=== Section Start ===

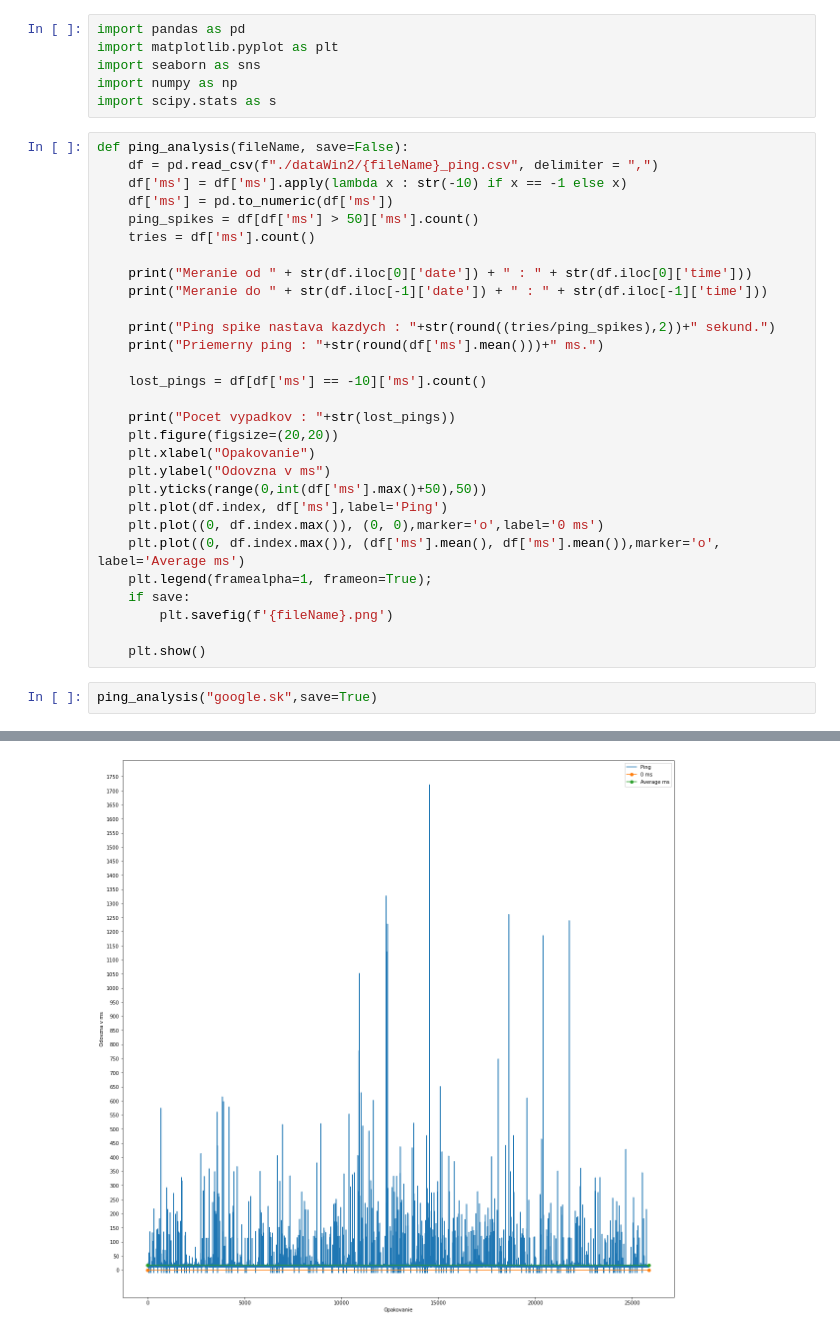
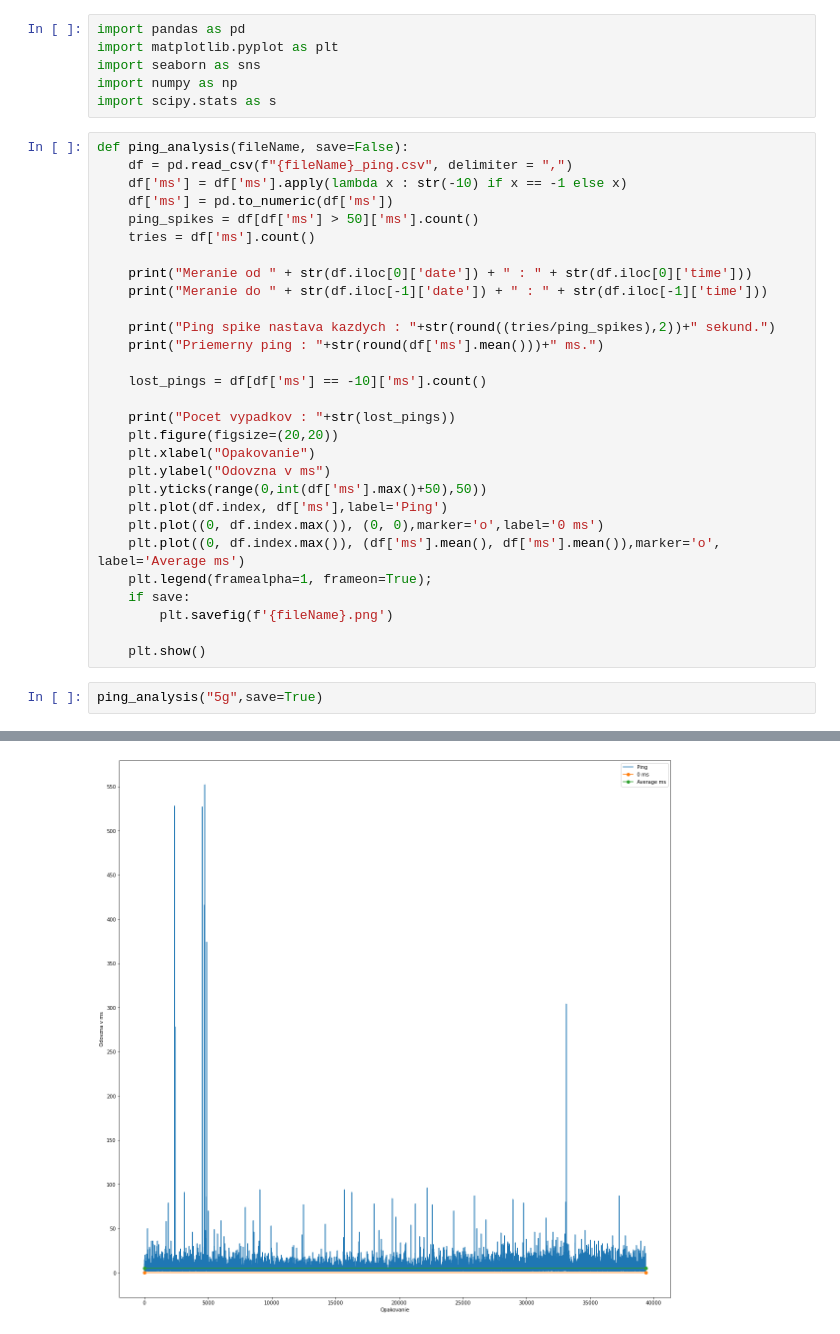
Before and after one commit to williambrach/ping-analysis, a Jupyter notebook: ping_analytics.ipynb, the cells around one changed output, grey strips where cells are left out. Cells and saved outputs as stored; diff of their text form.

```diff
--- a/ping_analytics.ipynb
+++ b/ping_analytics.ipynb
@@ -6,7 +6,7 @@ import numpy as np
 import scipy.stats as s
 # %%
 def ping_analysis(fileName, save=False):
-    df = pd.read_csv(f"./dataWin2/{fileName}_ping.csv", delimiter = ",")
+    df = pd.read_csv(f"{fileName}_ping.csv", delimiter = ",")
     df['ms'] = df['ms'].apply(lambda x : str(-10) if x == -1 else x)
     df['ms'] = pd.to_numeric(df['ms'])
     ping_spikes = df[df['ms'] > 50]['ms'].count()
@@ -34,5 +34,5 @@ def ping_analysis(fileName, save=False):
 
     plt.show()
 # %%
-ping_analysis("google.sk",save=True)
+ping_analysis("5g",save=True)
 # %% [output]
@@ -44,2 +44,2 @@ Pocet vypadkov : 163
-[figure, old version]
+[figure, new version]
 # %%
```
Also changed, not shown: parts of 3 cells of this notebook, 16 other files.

=== Section End ===

The answer should be all lines from the entries above that hold the word "ipynb".

Before and after one commit to williambrach/ping-analysis, a Jupyter notebook: ping_analytics.ipynb, the cells around one changed output, grey strips where cells are left out. Cells and saved outputs as stored; diff of their text form.
--- a/ping_analytics.ipynb
+++ b/ping_analytics.ipynb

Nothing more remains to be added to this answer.